Rare Earth Element Synthesis Confirmed in Neutron Star Mergers

Artist’s conception of a neutron star merger and the resulting kilonova. (Credit: Tohoku University)

Original size (5.3MB)

A group of researchers has, for the first time, identified rare earth elements produced by neutron star mergers.

When two neutron stars spiral inwards and merge, the resulting explosion produces a large amount of the heavy elements that make up our Universe. The first confirmed example of this process was an event in 2017 named GW 170817. Yet, even now 5 years later, identifying the specific elements created in neutron star mergers has eluded scientists, except for strontium identified in the optical spectra.

A research group led by Nanae Domoto, a graduate student at the Graduate School of Science at Tohoku University and a research fellow at the Japan Society for the Promotion of Science (JSPS), has systematically studied the spectra from this kilonova-bright emissions caused by the radioactive decay of freshly synthesized nuclei that were ejected during the GW 170817 merger.

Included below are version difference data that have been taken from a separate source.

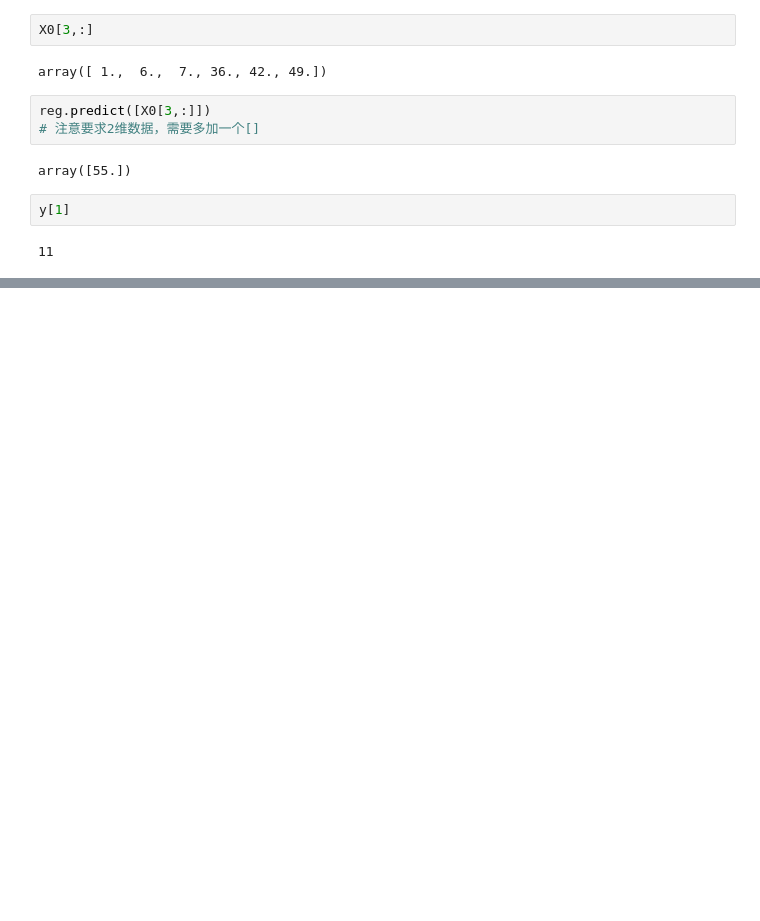
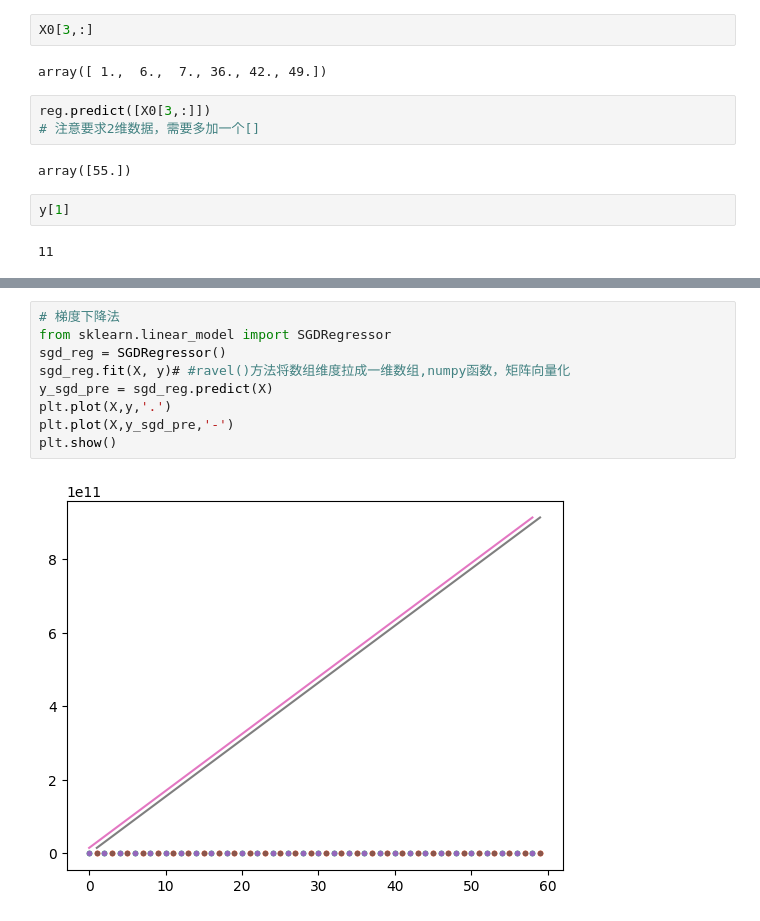
Before and after one commit to VVER0114/MLlearning, a Jupyter notebook: 第4章回归.ipynb, the cells around one changed output, grey strips where cells are left out. Saved outputs shown, nothing was run; the diff lists cells and outputs as text; blank space fills up the shorter version.

```diff
--- a/第4章回归.ipynb
+++ b/第4章回归.ipynb
@@ -163,0 +197,11 @@ y[1]
+# %%
+# 梯度下降法
+from sklearn.linear_model import SGDRegressor
+sgd_reg = SGDRegressor()
+sgd_reg.fit(X, y)# #ravel()方法将数组维度拉成一维数组,numpy函数，矩阵向量化
+y_sgd_pre = sgd_reg.predict(X)
+plt.plot(X,y,'.')
+plt.plot(X,y_sgd_pre,'-')
+plt.show()
+# %% [output]
+[figure, added]
```
Also changed, not shown: parts of 9 cells of this notebook.
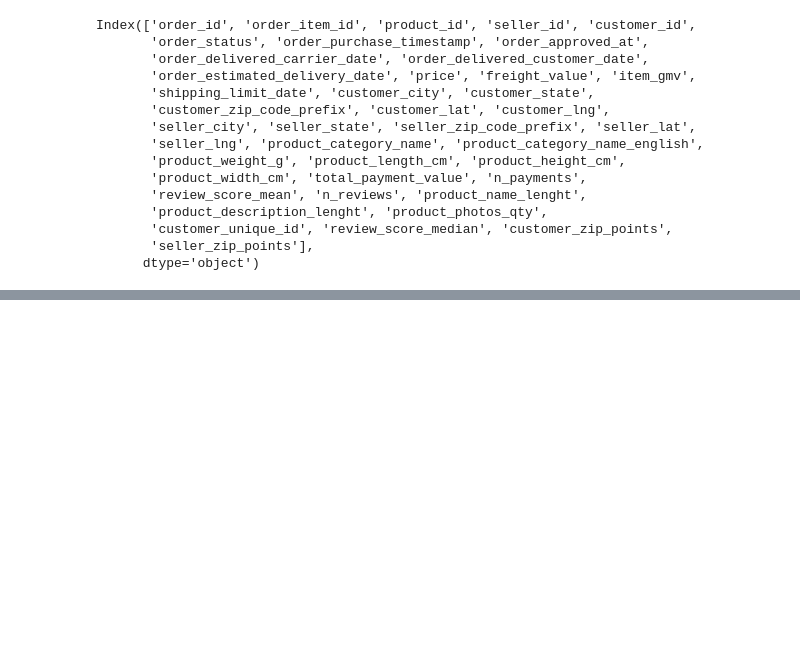
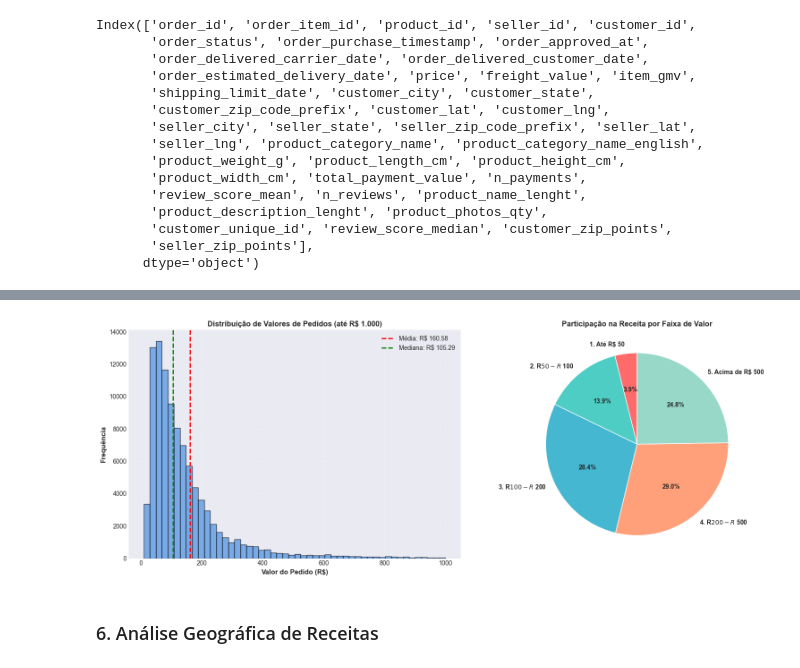
Before and after one commit to leonardod7/ProjetoExtracaoIBMEC, a Jupyter notebook: extracao_trabalho.ipynb, the cells around one changed output, grey strips where cells are left out. Drawn from its saved outputs; the diff is of its cells as text; code cells hidden in the pictures; blank space fills up the shorter version.

```diff
--- a/extracao_trabalho.ipynb
+++ b/extracao_trabalho.ipynb
@@ -320,0 +586,35 @@ Com a base consolidada, o próximo passo é realizar uma Análise Exploratória
+# %%
+# Visualização da distribuição
+fig, axes = plt.subplots(1, 2, figsize=(16, 6))
+
+# Histograma
+ax1 = axes[0]
+pedidos_valores_filtrado = pedidos_valores[pedidos_valores['valor_pedido'] <= 1000]  # Filtrar outliers
+ax1.hist(pedidos_valores_filtrado['valor_pedido'], bins=50, color='#4A90E2', edgecolor='black', alpha=0.7)
+ax1.set_xlabel('Valor do Pedido (R$)', fontsize=11, fontweight='bold')
+ax1.set_ylabel('Frequência', fontsize=11, fontweight='bold')
+ax1.set_title('Distribuição de Valores de Pedidos (até R$ 1.000)', fontsize=12, fontweight='bold')
+ax1.axvline(pedidos_valores['valor_pedido'].mean(), color='red', linestyle='--',
+            linewidth=2, label=f'Média: R$ {pedidos_valores["valor_pedido"].mean():.2f}')
+ax1.axvline(pedidos_valores['valor_pedido'].median(), color='green', linestyle='--',
+            linewidth=2, label=f'Mediana: R$ {pedidos_valores["valor_pedido"].median():.2f}')
+ax1.legend()
+ax1.grid(alpha=0.3)
+
+# Pizza - Distribuição por faixa
+ax2 = axes[1]
+colors_pie = ['#FF6B6B', '#4ECDC4', '#45B7D1', '#FFA07A', '#98D8C8']
+wedges, texts, autotexts = ax2.pie(distribuicao_faixas['percentual_receita'],
+                                     labels=distribuicao_faixas['faixa'],
+                                     autopct='%1.1f%%',
+                                     colors=colors_pie,
+                                     startangle=90,
+                                     textprops={'fontsize': 10, 'fontweight': 'bold'})
+ax2.set_title('Participação na Receita por Faixa de Valor', fontsize=12, fontweight='bold')
+
+plt.tight_layout()
+plt.show()
+# %% [output]
+[figure, added]
+# %% [markdown]
+### 6. Análise Geográfica de Receitas
```
Also changed, not shown: parts of 32 cells of this notebook.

Based on comparisons of detailed kilonovae spectra simulations produced by the supercomputer “ATERUI II” at the National Astronomical Observatory of Japan, the team found that the rare earth elements lanthanum and cerium can reproduce the near-infrared spectral features seen in 2017.

Until now, the existence of rare earth elements has only been hypothesized based on the overall evolution of the brightness of the kilonova, but not confirmed from the spectral features.

“This is the first direct identification of rare elements in the spectra of neutron star mergers, and it advances our understanding of the origin of elements in the Universe,” Dotomo said.

“This study used a simple model of ejected material. Looking ahead, we want to factor in multi-dimensional structures to grasp a bigger picture of what happens when stars collide,” Dotomo added.

These results appeared as Domoto et al. “Lanthanide Features in Near-infrared Spectra of Kilonovae” in The Astrophysical Journal on October 26, 2022.

/Public Release. This material from the originating organization/author(s) might be of the point-in-time nature, and edited for clarity, style and length. Mirage.News does not take institutional positions or sides, and all views, positions, and conclusions expressed herein are solely those of the author(s).View in full here.